Meet Heather Meyerend, a hospice nurse who works in South Brooklyn. As such, Heather addresses people’s physical, emotional, psychological and spritual needs when they are most vulnerable.
She sees her work as preparing a patient for the voyage he is about to take, and accompanying him partway down the road. She, like most hospice workers, feels that it is a privilege to spend time with the dying, to be allowed into a person’s life and a family’s life when they are at their rawest and most vulnerable, and when they most need help. Some hospice workers believe that working with the dying is the closest you can get on earth to the presence of God.
Click here to continue reading.
In a recent blog post, Anon456, a former ICU nurse, describes her typical day in the palliative unit. In the midst of paperwork, administration of medicine and providing patient care, Anon456 recognizes what an honor it is to be part of the end-of-life journey.
It’s 0653. I pull up to the hospice unit, clock in, fill my coffee mug, and get my nursing brain printed out. At 0700, I count narcotics and take report on six patients. It’s going to be a busy day, one of those days where I must control the chaos, take the time to support patients, complete as many of the thousand tasks set before me as I can, and be prepared to deal with the unexpected.
I work in a palliative/hospice inpatient unit, a place where patients come when they are in crisis,can’t be cared for at home, or simply have no place else to go. One of my patients today is in indigent man who has no one in the world.We cannot locate his family. We don’t even know his real name.
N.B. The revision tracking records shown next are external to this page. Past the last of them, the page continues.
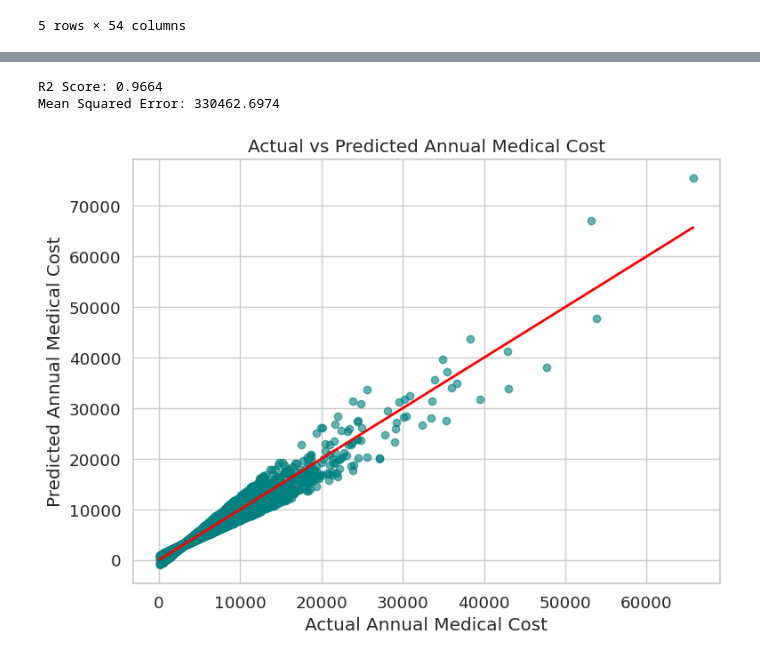
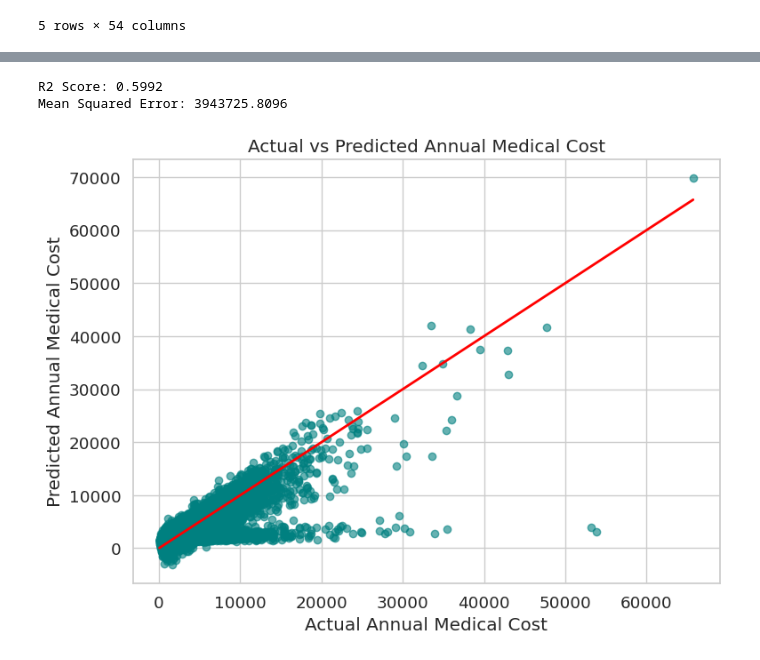
Before and after one commit to IvanNieto00/IA2025, a Jupyter notebook: 19-IA2025 NotebookBase.ipynb, the cells around one changed output, grey strips where cells are left out. Drawn from its saved outputs; the diff is of its cells as text; code cells hidden in the pictures.

Commit message:
Notebook V2. No se usan los premiums para estimar

```diff
--- a/19-IA2025 NotebookBase.ipynb
+++ b/19-IA2025 NotebookBase.ipynb
@@ -75,7 +77,7 @@ dtype: object
 target = 'annual_medical_cost'
 
 # Exclude identifiers and the target from features
-exclude_cols = ['person_id', target]
+exclude_cols = ['person_id', target, 'annual_premium','monthly_premium']
 features = df.drop(columns=exclude_cols, errors='ignore')
 
 # Identify categorical and numerical columns from the remaining features
@@ -88,33 +90,33 @@ features_encoded = pd.get_dummies(features, columns=categorical_features, drop_f
 # Define X and y for modeling
 X = features_encoded
 y = df[target]
 
 # Split into training and testing sets
 X_train, X_test, y_train, y_test = train_test_split(X, y, test_size=0.2, random_state=42)
 
 # Initialize and train the regression model
 model = LinearRegression()
 model.fit(X_train, y_train)
 
 # Predict on the test set
 y_pred = model.predict(X_test)
 
 # Evaluate the model
 r2 = r2_score(y_test, y_pred)
 mse = mean_squared_error(y_test, y_pred)
 print(f'R2 Score: {r2:.4f}')
 print(f'Mean Squared Error: {mse:.4f}')
 
 # For visual inspection, plot actual vs predicted values
 plt.figure(figsize=(8, 6))
 plt.scatter(y_test, y_pred, alpha=0.6, color='teal')
 plt.xlabel('Actual Annual Medical Cost')
 plt.ylabel('Predicted Annual Medical Cost')
 plt.title('Actual vs Predicted Annual Medical Cost')
 plt.plot([y_test.min(), y_test.max()], [y_test.min(), y_test.max()], color='red', lw=2)
 plt.tight_layout()
 plt.show()
 # %% [output]
-R2 Score: 0.9664
-Mean Squared Error: 330462.6974
+R2 Score: 0.5992
+Mean Squared Error: 3943725.8096
-[figure, old version]
+[figure, new version]
```
Also changed, not shown: parts of 1 cell of this notebook.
He slipped into a coma yesterday and is non-responsive. We take care of him, call him by the name we think he has, and witness his last hours or days.
Click here to read the full blog post.
According to a recent study, the end-of-life care provided at nights and weekends in the United Kingdom is less than satisfactory. One reason for this is the inadequate number of palliative care specialists available. “There are nowhere near enough palliative care doctors and nurses to provide a 24/7 service across the whole of the UK – we only have 1 palliative care consultant and 5 palliative care nurses per 1000 beds” (http://google.com/newsstand/s/CBIwxsTMpio).
Is this situation unique to the UK or does it occur elsewhere as well? What is palliative care like where you reside?